is guaranteed to work with Oracle, one of our preferred databases. These procedures are written with the Oracle Linux GUI in mind.
Creating private Samba shares for Windows users as a replacement for a Windows Server
The objective to use a Linux Server as a File Server for shared documents and as Backup Storage for personal files.
File Server: This is a public area where all shared documents are stored. The Samba program exposes selected directories to the Windows network.
Backup Storage: Every night, a backup program runs that copies selected local PC files to a private space on the Linux server. This
space contains most of C:\Documents and Settings\UserName and other files that need to be backed up. The space must be private, to
prevent other users from browsing personal emails and documents. The backups are run between 11:00 PM and 2:00 AM. They are scheduled at different
time to reduce network congestion when copying to the server.
Once the PC backups are done, a script is run that compresses all the data and archives it to a removable USB drive. Each morning, the
operator dismounts the USB drive and replaces it with another one. The USB drive can then be removed from the premises.
Note: Both the public File Server space and the private Backup Storage are in /usr/netshare . This was done to facilitate archiving and off-site copies.
1) Create Linux users
Applications, System Settings, Users and Groups (You will need to supply the root password)
Add User: User Name: UserName ; Full Name: User Name ; Password: userpassword ; OK to create
2) Create private folder in /usr/netshare/users/UserName for each user
Applications, File Browser ; In /usr/netshare/users, right-click and create a folder ; Rename 'untitled folder' to the UserName
To Change ownership and only allow the owner to read/write/execute, use Applications, System Tools, Terminal
su superuser ; chown UserName /usr/netshare/users/UserName to change ownership, then chmod 700 /usr/netshare/users/UserName to restrict the rights.
3) Configure Samba and create personal share(s)
Applications, Server Settings, Samba (You will need to supply the root password)
Preferences, Server Settings, Security tab ; Authentication Mode: User ; Encrypt Passwords: Yes ; Guest Account: No guest account
to create a Samba user, use Preferences, Samba Users ; Add User ; Unix Username: UserName should be in pull-down menu ; Windows Username: WinUsername ;
Samba Password: SambaUserPassword ; OK to create user ; OK to exit Samba Users
click Add to add a share ; Directory: /usr/netshare/users/UserName (which is the private folder that was just created) ; Share name: UserName (this will
be the name visible in Windows) ; Description: Personal Share for UserName ; Basic Permissions: Read/Write
Access tab ; Only allow access to specific users: select Samba username

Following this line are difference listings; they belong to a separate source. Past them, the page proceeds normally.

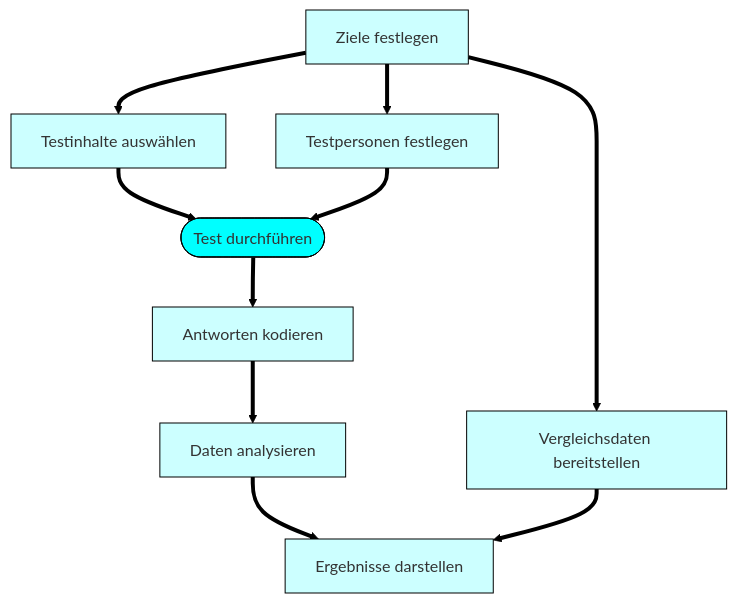
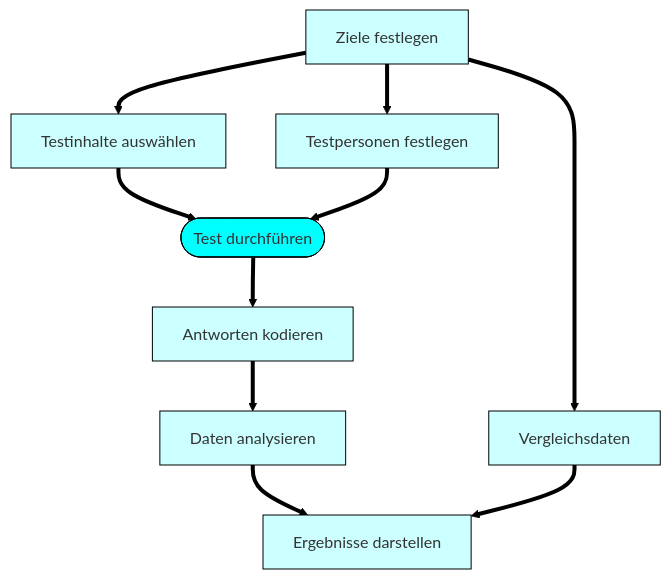
One commit to iqb-berlin/rising-stars changed the diagram in survey/index.qmd. Above: the diagram before and after it, drawn with Mermaid.

Commit message:
Fix main diagram

````diff
--- a/survey/index.qmd
+++ b/survey/index.qmd
@@ -8,25 +8,25 @@
 ```{mermaid}
 flowchart TD
     classDef test fill:#0ff,stroke:black;
     classDef others fill:#cff,stroke:black;
     goals[Ziele festlegen]:::others
     sc[Testinhalte auswählen]:::others
     td[Testpersonen festlegen]:::others
     tr([Test durchführen]):::test
     cr[Antworten kodieren]:::others
     ra[Daten analysieren]:::others
-    cd[Vergleichsdaten bereitstellen]:::others
+    cd[Vergleichsdaten]:::others
     fb[Ergebnisse darstellen]:::others
 
     goals ==> sc
     goals ==> td
     sc ==> tr
     td ==> tr
     tr ==> cr
     cr ==> ra
     ra ==> fb
     goals ==> cd
     cd ==> fb
     linkStyle 0,1,2,3,4,5,6,7,8 stroke:black,stroke-width:4px;
 
 ```
````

In Windows: the server should be displayed, with all the share names as entered. The UserName folder(s) should be visible but cannot be opened.
Typing 'NET USE' at the command prompt will display all current shares.

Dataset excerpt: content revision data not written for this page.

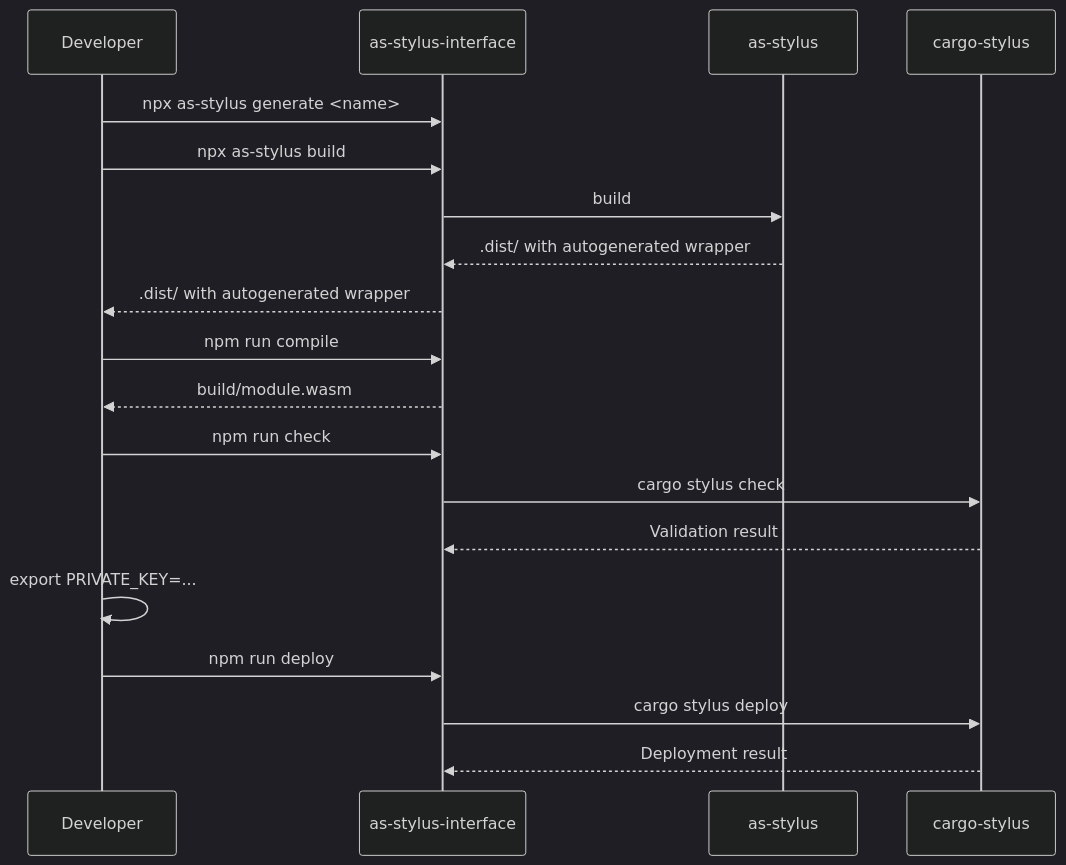
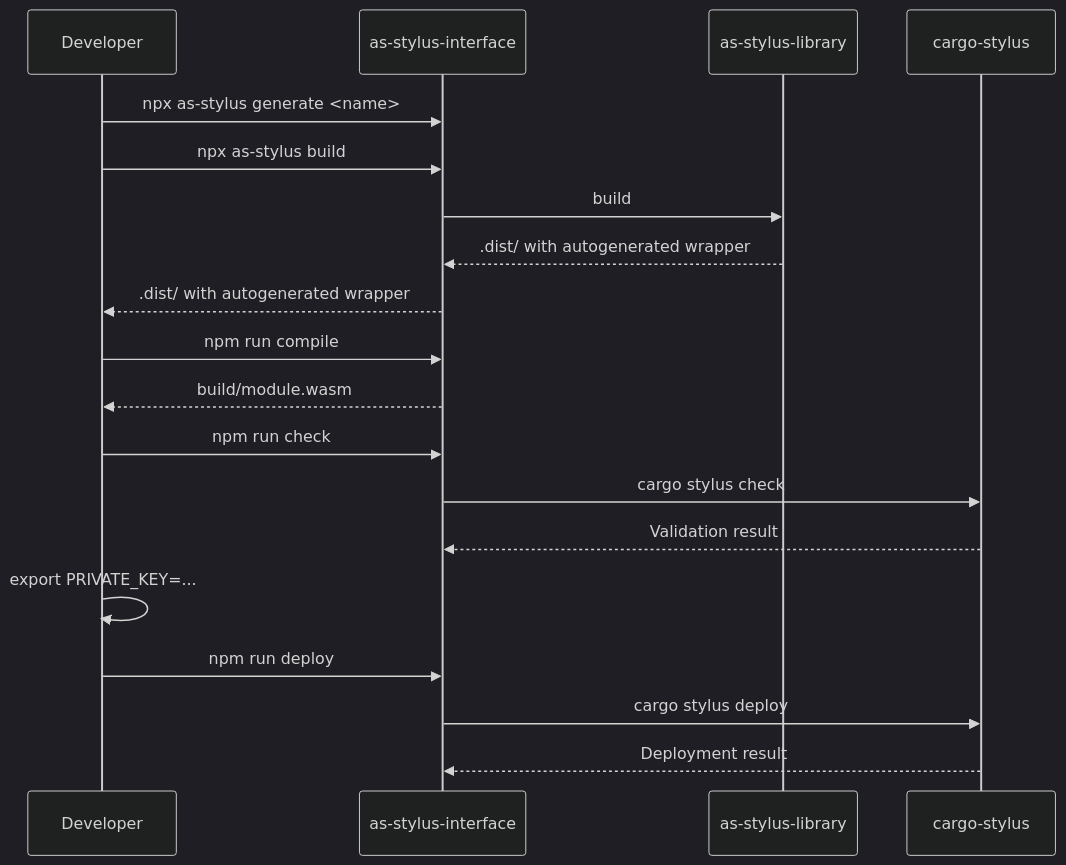
The diagram in packages/docs/feasibility-report.md (wakeuplabs-io/assembly-script-stylus), drawn with Mermaid (dark theme) before and after one commit. The commit also changed other lines of this file and 3 other files, not shown here.

````diff
--- a/packages/docs/feasibility-report.md
+++ b/packages/docs/feasibility-report.md
@@ -119,25 +126,25 @@
 ```mermaid
 sequenceDiagram
     participant Dev as Developer
     participant AsInt as as-stylus-interface
-    participant AsSDK as as-stylus
+    participant AsSDK as as-stylus-library
     participant Stylus as cargo-stylus
 
     Dev->>AsInt: npx as-stylus generate <name>
     Dev->>AsInt: npx as-stylus build
     AsInt->>AsSDK: build
     AsSDK-->>AsInt: .dist/ with autogenerated wrapper
     AsInt-->>Dev: .dist/ with autogenerated wrapper
 
     Dev->>AsInt: npm run compile
     AsInt-->>Dev: build/module.wasm
 
     Dev->>AsInt: npm run check
     AsInt->>Stylus: cargo stylus check
     Stylus-->>AsInt: Validation result
 
     Dev->>Dev: export PRIVATE_KEY=...
     Dev->>AsInt: npm run deploy
     AsInt->>Stylus: cargo stylus deploy
     Stylus-->>AsInt: Deployment result
 ```
````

You can ONLY have one share per connection name. If you try to create multiple shares to the same server, you may get 'Credentials supplied conflict
with an existing set of credentials'. Using the IP of the server is a way around that restriction.
Use 'NET USE \\ServerName\ShareName /delete' to delete any existing shares.
NET USE \\ServerName\public to check that the share works
NET USE U: \\192.168.0.14\UserName /USER:UserName UserPassword
Example: NET USE U: \\192.168.0.14\adamw /USER:adamw adamwpass
Once the NET USE is done, you will be able to access the shares without a problem (hopefully).
We will post the smb.conf file shortly...